One of the key differences between the 110ft and 154ft Fast Response Cutters is the time and effort to deploy the small boats from the cutters, which is really a core function of the FRC – that is, deploying a boarding crew to perform the missions listed above. Whereas a 110ft cutter has to deploy the small boat from the deck of the cutter using a crane and many members of the crew, the 154ft cutter employs a stern-launching system where the small boat sits in a well at the stern of the ship and can be deployed by a single crew member if necessary. What is more, where the 110s took up to 20 minutes to deploy the small boats, the 154s are capable of doing it in less than a minute. This will save lives when the cutter is deployed in a search and rescue mission at sea or after a severe storm near the coast.
Special thanks to our Coast Guard Fellow Commander Shannon Gilreath for arranging this awesome visit.
Photo: The Coast Guard Cutter Bernard C. Webber off the coast of Miami in February 2012. Courtesy of the U.S. Coast Guard.
On Wednesday, Secretary of Defense Leon Panetta joined Chairman of the Joint Chiefs of Staff General Martin Dempsey and Senators John Warner and Chuck Hagel in a forum on the Law of the Sea Convention hosted by the Pew Charitable Trusts and the Atlantic Council. Secretary Panetta urged the U.S. Senate to ratify the Law of the Sea Convention in order to protect U.S. security interests. “Treaty law remains the firmest legal foundation upon which to base our global presence, on, above, and below the seas,” Secretary Panetta said, adding “How can we argue that other nations must abide by international rules, when we haven’t officially accepted those rules.”

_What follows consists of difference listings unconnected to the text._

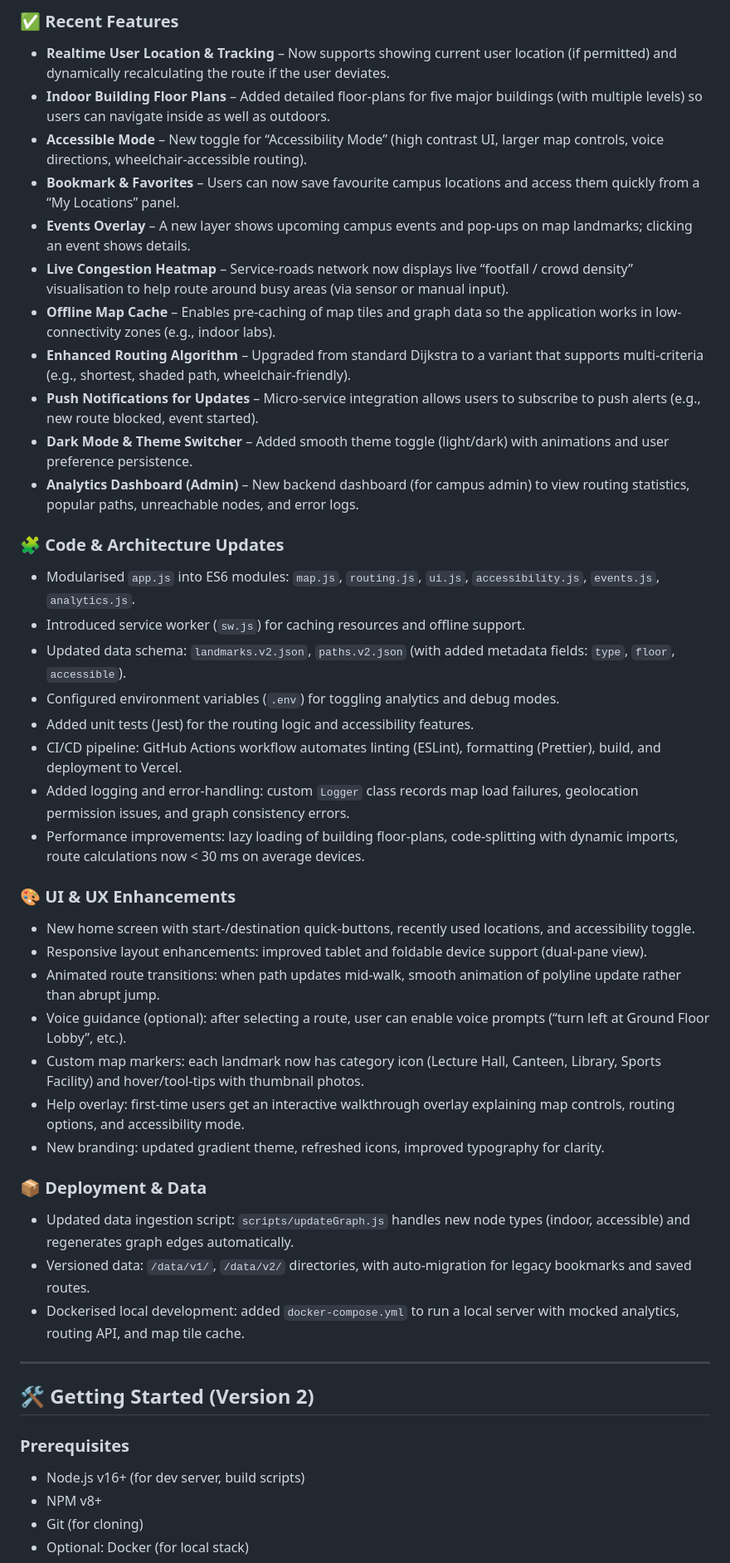
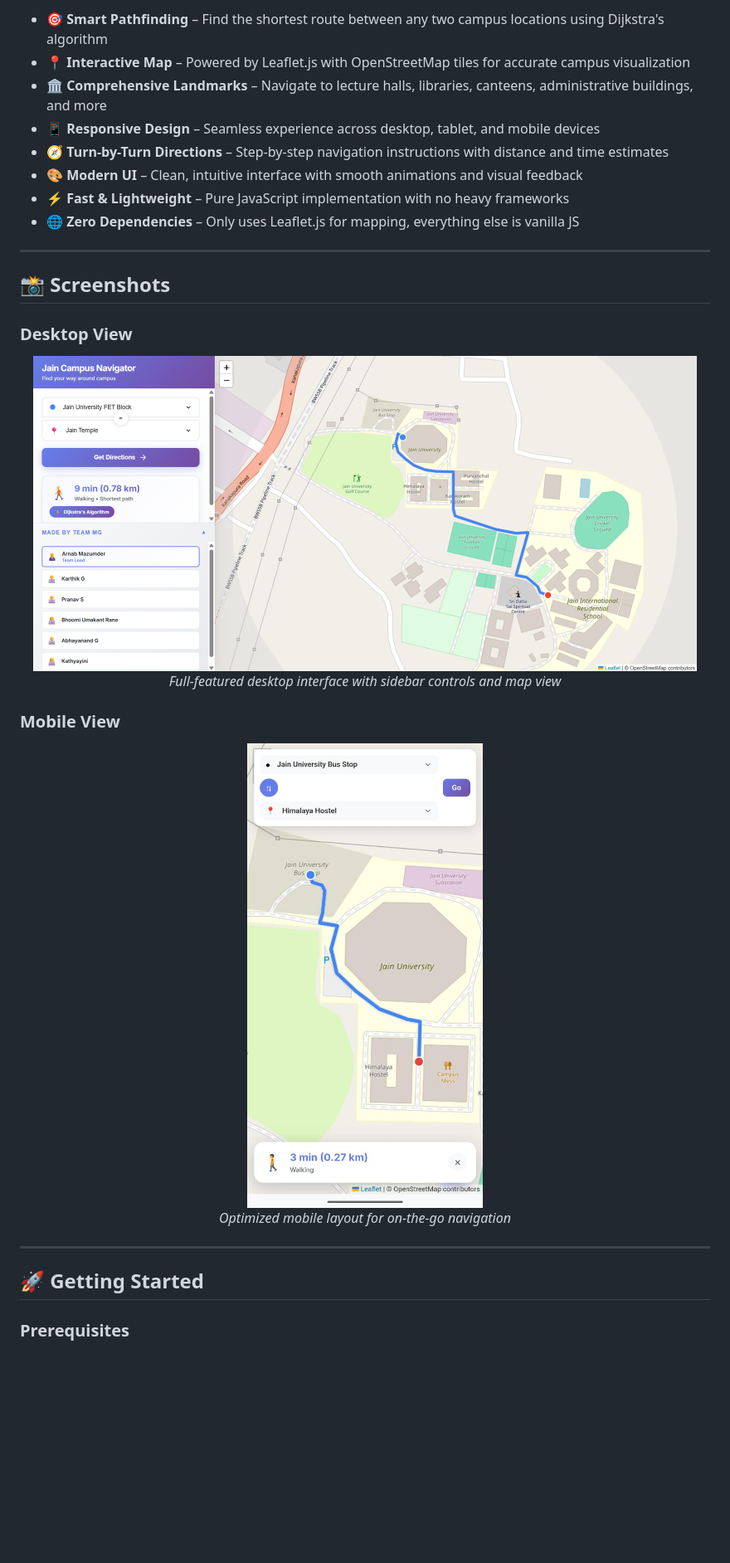
Before and after one commit to arnab-mazumder/Jain-Campus-Navigator, a Markdown page: README.md, the part around one of its changes. Shown at 83% size. Rendered like a GitHub page; blank space fills up the shorter version.

```diff
--- a/README.md
+++ b/README.md
@@ -13,48 +19,32 @@
 
-### ✅ Recent Features
-- **Realtime User Location & Tracking** – Now supports showing current user location (if permitted) and dynamically recalculating the route if the user deviates.
-- **Indoor Building Floor Plans** – Added detailed floor-plans for five major buildings (with multiple levels) so users can navigate inside as well as outdoors.
-- **Accessible Mode** – New toggle for “Accessibility Mode” (high contrast UI, larger map controls, voice directions, wheelchair-accessible routing).
-- **Bookmark & Favorites** – Users can now save favourite campus locations and access them quickly from a “My Locations” panel.
-- **Events Overlay** – A new layer shows upcoming campus events and pop-ups on map landmarks; clicking an event shows details.
-- **Live Congestion Heatmap** – Service-roads network now displays live “footfall / crowd density” visualisation to help route around busy areas (via sensor or manual input).
-- **Offline Map Cache** – Enables pre-caching of map tiles and graph data so the application works in low-connectivity zones (e.g., indoor labs).
-- **Enhanced Routing Algorithm** – Upgraded from standard Dijkstra to a variant that supports multi-criteria (e.g., shortest, shaded path, wheelchair-friendly).
-- **Push Notifications for Updates** – Micro-service integration allows users to subscribe to push alerts (e.g., new route blocked, event started).
-- **Dark Mode & Theme Switcher** – Added smooth theme toggle (light/dark) with animations and user preference persistence.
-- **Analytics Dashboard (Admin)** – New backend dashboard (for campus admin) to view routing statistics, popular paths, unreachable nodes, and error logs.
-
-### 🧩 Code & Architecture Updates
-- Modularised `app.js` into ES6 modules: `map.js`, `routing.js`, `ui.js`, `accessibility.js`, `events.js`, `analytics.js`.
-- Introduced service worker (`sw.js`) for caching resources and offline support.
-- Updated data schema: `landmarks.v2.json`, `paths.v2.json` (with added metadata fields: `type`, `floor`, `accessible`).
-- Configured environment variables (`.env`) for toggling analytics and debug modes.
-- Added unit tests (Jest) for the routing logic and accessibility features.
-- CI/CD pipeline: GitHub Actions workflow automates linting (ESLint), formatting (Prettier), build, and deployment to Vercel.
-- Added logging and error-handling: custom `Logger` class records map load failures, geolocation permission issues, and graph consistency errors.
-- Performance improvements: lazy loading of building floor-plans, code-splitting with dynamic imports, route calculations now < 30 ms on average devices.
-
-### 🎨 UI & UX Enhancements
-- New home screen with start-/destination quick-buttons, recently used locations, and accessibility toggle.
-- Responsive layout enhancements: improved tablet and foldable device support (dual-pane view).
-- Animated route transitions: when path updates mid-walk, smooth animation of polyline update rather than abrupt jump.
-- Voice guidance (optional): after selecting a route, user can enable voice prompts (“turn left at Ground Floor Lobby”, etc.).
-- Custom map markers: each landmark now has category icon (Lecture Hall, Canteen, Library, Sports Facility) and hover/tool-tips with thumbnail photos.
-- Help overlay: first-time users get an interactive walkthrough overlay explaining map controls, routing options, and accessibility mode.
-- New branding: updated gradient theme, refreshed icons, improved typography for clarity.
-
-### 📦 Deployment & Data
-- Updated data ingestion script: `scripts/updateGraph.js` handles new node types (indoor, accessible) and regenerates graph edges automatically.
-- Versioned data: `/data/v1/`, `/data/v2/` directories, with auto-migration for legacy bookmarks and saved routes.
-- Dockerised local development: added `docker-compose.yml` to run a local server with mocked analytics, routing API, and map tile cache.
+- 🎯 **Smart Pathfinding** – Find the shortest route between any two campus locations using Dijkstra's algorithm
+- 📍 **Interactive Map** – Powered by Leaflet.js with OpenStreetMap tiles for accurate campus visualization
+- 🏛️ **Comprehensive Landmarks** – Navigate to lecture halls, libraries, canteens, administrative buildings, and more
+- 📱 **Responsive Design** – Seamless experience across desktop, tablet, and mobile devices
+- 🧭 **Turn-by-Turn Directions** – Step-by-step navigation instructions with distance and time estimates
+- 🎨 **Modern UI** – Clean, intuitive interface with smooth animations and visual feedback
+- ⚡ **Fast & Lightweight** – Pure JavaScript implementation with no heavy frameworks
+- 🌐 **Zero Dependencies** – Only uses Leaflet.js for mapping, everything else is vanilla JS
 
 ---
 
-## 🛠️ Getting Started (Version 2)
+## 📸 Screenshots
+
+### Desktop View
+<div align="center">
+<img src="assets/desktop.png" alt="Desktop Interface" width="800px">
+<p><i>Full-featured desktop interface with sidebar controls and map view</i></p>
+</div>
+
+### Mobile View
+<div align="center">
+<img src="assets/mobile.png" alt="Mobile Interface" width="300px">
+<p><i>Optimized mobile layout for on-the-go navigation</i></p>
+</div>
+
+---
+
+## 🚀 Getting Started
 
 ### Prerequisites
-- Node.js v16+ (for dev server, build scripts)
-- NPM v8+
-- Git (for cloning)
-- Optional: Docker (for local stack)
 
```
Also changed, not shown: other parts of README.md (+206 -136 lines).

To learn more about the national security rationale for ratifying the Law of the Sea Convention, see our recent study Security at Sea.
Photo: Secretary Panetta addresses the audience of the Forum on the Law of the Sea on Wednesday, May 9, 2010. Courtesy of Glenn Fawcett and the Department of Defense.
There has been a lot of activity in the South China Sea recently, and if you’re like me it is difficult to keep track of it all. Well luckily you don’t have to! Our Asia-Pacific Security team is doing it for you. That’s right: checkout our Flashpoints feature, an online web portal for those studying security in the East and South China Seas, for the latest developments in the region. I particularly recommend the timeline feature.
Also, if you didn’t already seen it, don’t miss Patrick Cronin’s op-ed in The New York Times on Wednesday where he puts the latest Philippine-China Scarborough Shoal scuffle in perspective and recommends how U.S. policymakers should think about engaging in the region.
Photo: Courtesy of CNAS.org.